DIABETES AND YOUR EYES
By David Mallory M.D.
Twelve million Americans have diabetes. For everyone
diagnosed as diabetic, there is one undiagnosed who does not
know that he or she has this condition.
Although the incidence of cataracts is five times as high
and glaucoma is twice as high in diabetics, it is the effect
of diabetes on the retina that causes the most damage. The
retina lines the inside of the eye and is the actual
"seeing" part of the eye.
Diabetic retinopathy is the leading cause of blindness in
adults younger than age 65.
Diabetes attacks the tiniest blood vessels in the retina,
called capillaries, causing them to leak fluid (edema) and
become brittle or sclerotic and close up. There are two
treatable and possibly preventable reasons why eyes can lose
vision in diabetes.
The first is from swelling in the central vision area of the

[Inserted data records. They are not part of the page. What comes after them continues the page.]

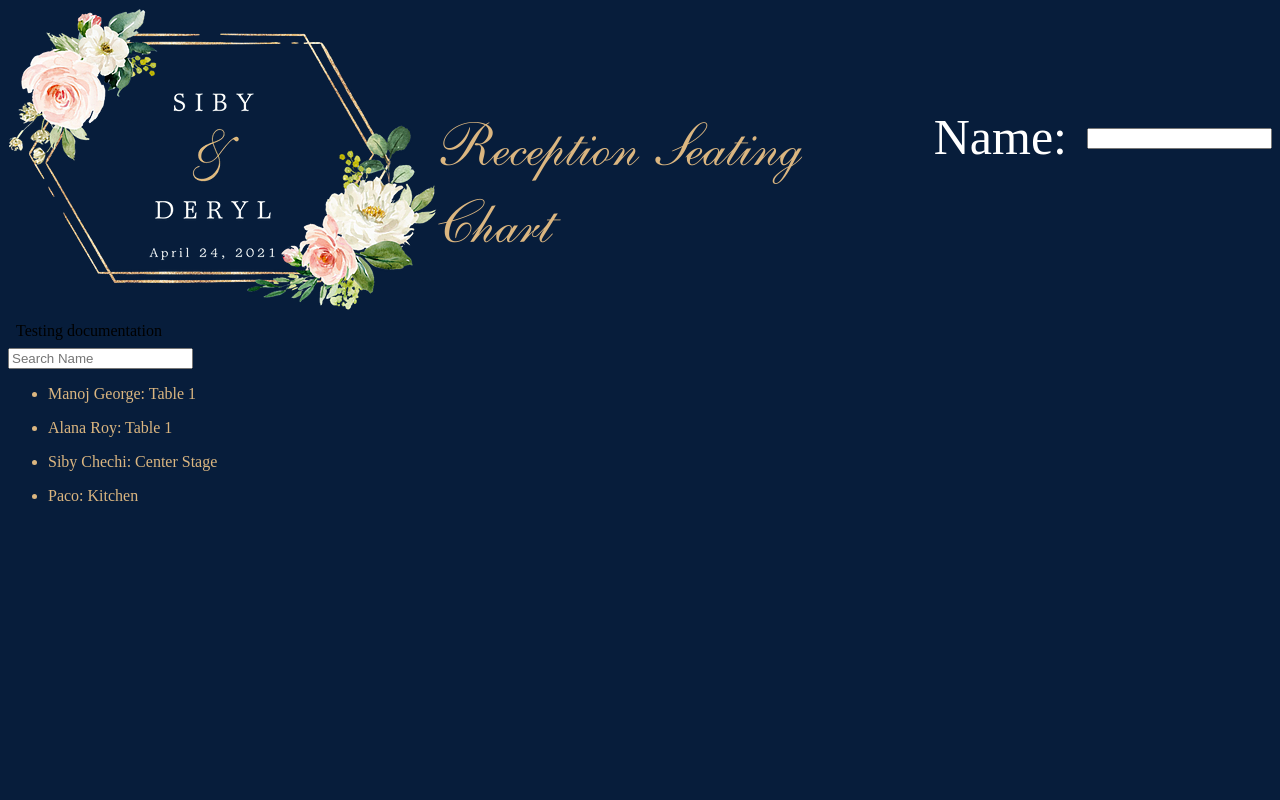
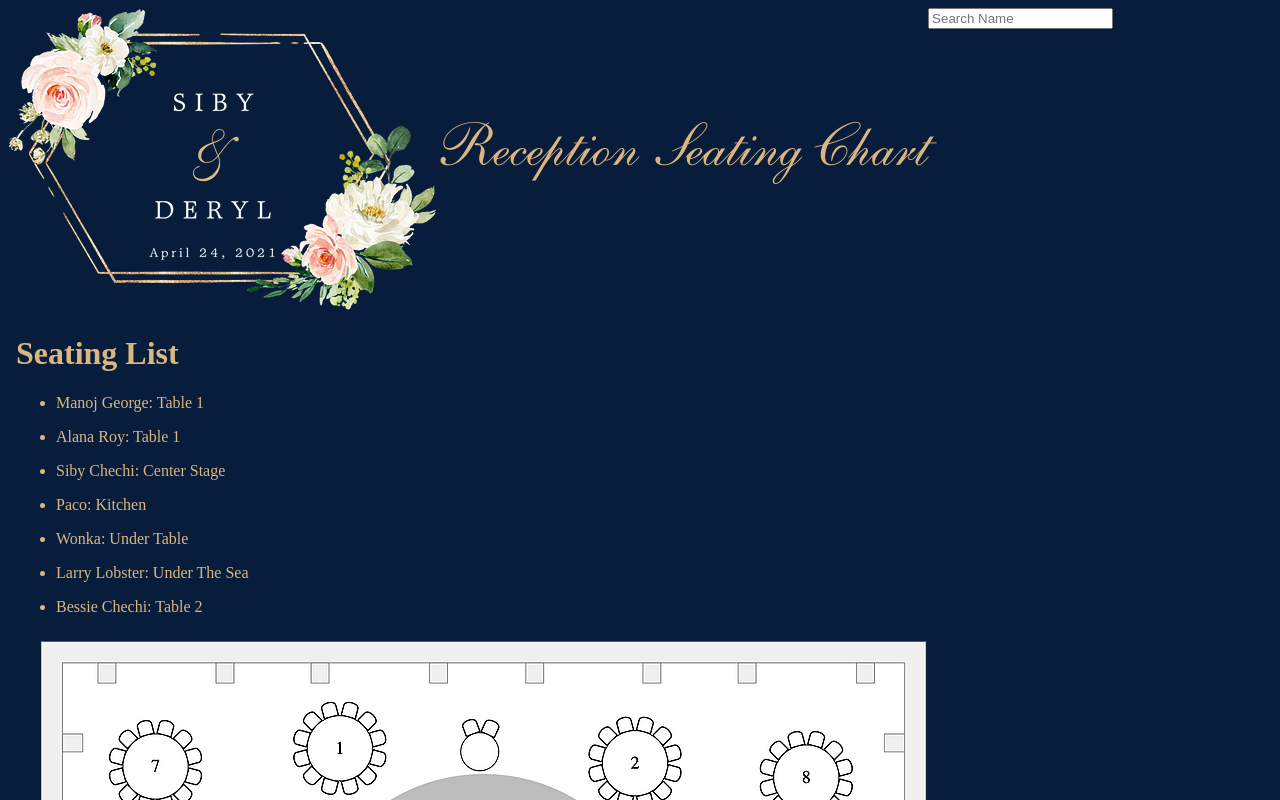
Before and after one commit to manojmpg114/DerylSiby_Wedding, an Angular app in the folder wedding-site/: page / in a window 1280 px wide. Shown: the top 800 px of the page. Built offline with nearby package versions, Linux system fonts and the light colour scheme.

Commit message:
filter adjustment + table0
working set for list search and table map

editions with conditional ngif and multiple table images ongoing

```diff
--- a/wedding-site/src/app/app.component.html
+++ b/wedding-site/src/app/app.component.html
@@ -7,27 +7,51 @@
     <div class = "colortext">
       Reception Seating Chart
     </div>
+<!--
     <div class = "search">
       Name:
     </div>
     <div class = "box">
       <input>
     </div>
+-->
+    <div class="md-form">
+      <input type="search" [(ngModel)]="searchText" placeholder="Search Name">
+    </div>
+
   </div>
 </div>
 
 <body>
-  Testing documentation
+  <div class = "body">
+    <h1>
+      Seating List
+    </h1>
+  </div>
+  <ul *ngFor="let data of dataset | filter: searchText" class = "list-set">
+    <li>{{data}}</li>
+  </ul>
+
+  <div class = "imgdiv">
+    <img src = "../assets/img/table0.png">
+  </div>
 
 </body>
+
+<!--
 
 <div class="md-form">
   <input type="search" [(ngModel)]="searchText" placeholder="Search Name">
 </div>
+
 <ul *ngFor="let data of dataset | filter: searchText" class = "list-set">
   <li>{{data}}</li>
 </ul>
 
+-->
+
+
+
 
 
 <router-outlet></router-outlet>
--- a/wedding-site/src/app/app.component.ts
+++ b/wedding-site/src/app/app.component.ts
@@ -7,6 +7,8 @@ import { Component } from '@angular/core';
 })
 export class AppComponent {
   title = 'wedding-site';
-  dataset = ['Manoj George: Table 1', 'Alana Roy: Table 1', 'Siby Chechi: Center Stage', 'Paco: Kitchen'];
+  dataset = ['Manoj George: Table 1', 'Alana Roy: Table 1',
+   'Siby Chechi: Center Stage', 'Paco: Kitchen', 'Wonka: Under Table',
+  'Larry Lobster: Under The Sea', 'Bessie Chechi: Table 2'];
   searchText: string ="";
 }
--- a/wedding-site/src/styles.css
+++ b/wedding-site/src/styles.css
@@ -34,6 +34,7 @@ html { background-color: #071d3b;}
 
 .list-set {
     color:#dbb680
+
 }
 
 .search{
@@ -47,3 +48,7 @@ html { background-color: #071d3b;}
     margin-top: 120px;
     margin-left: 20px;
 }
+
+.body {
+    color:#dbb680
+}
```
Also changed, not shown: wedding-site/src/assets/img/table0.png (added).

retina, called the macula. The second is from bleeding into
the eye from fragile new blood vessels caused by not enough
oxygen getting to the retina.
Two large national studies have shown that laser
photocoagulation can dramatically decrease the incidence of
visual loss in diabetes. The first was completed in 1979 and
showed a 50 to 65 percent decrease in severe visual loss in
high risk diabetic patients who had new blood vessel growth
into the eye, but early diagnosis and treatment were found
to be critical.
Another study also emphasized the importance of early
treatment. People with diabetes may develop swelling in the
macula, the part of the retina that specializes in seeing
small things. They may have edema even if their vision is
20/20 and they have no visual complaints. Treatment of the
swelling with a laser over a three-year period cut loss of
vision in half, from 24 to 12 percent. Very few patients,
however, were able to recover vision already lost.
The possibility of retinal problems from diabetes increases
with how long the person has been diabetic and how well
their blood sugar has been controlled. High blood pressure
and perhaps smoking have been shown to make the retinopathy
worse. Some studies have shown Mexican Americans to be at
It is important that people with diabetes know that they may
have retinal problems that are sight threatening, even
though they seem to have no visual problems. When they do
occur, it may be too late to restore full vision or to stop
further deterioration with laser photocoagulation. Early
detection depends on regular, thorough eye examinations.
David Mallory, M.D. is a cataract, intraocular lens and
laser surgery specialist in practice at the Southwest Eye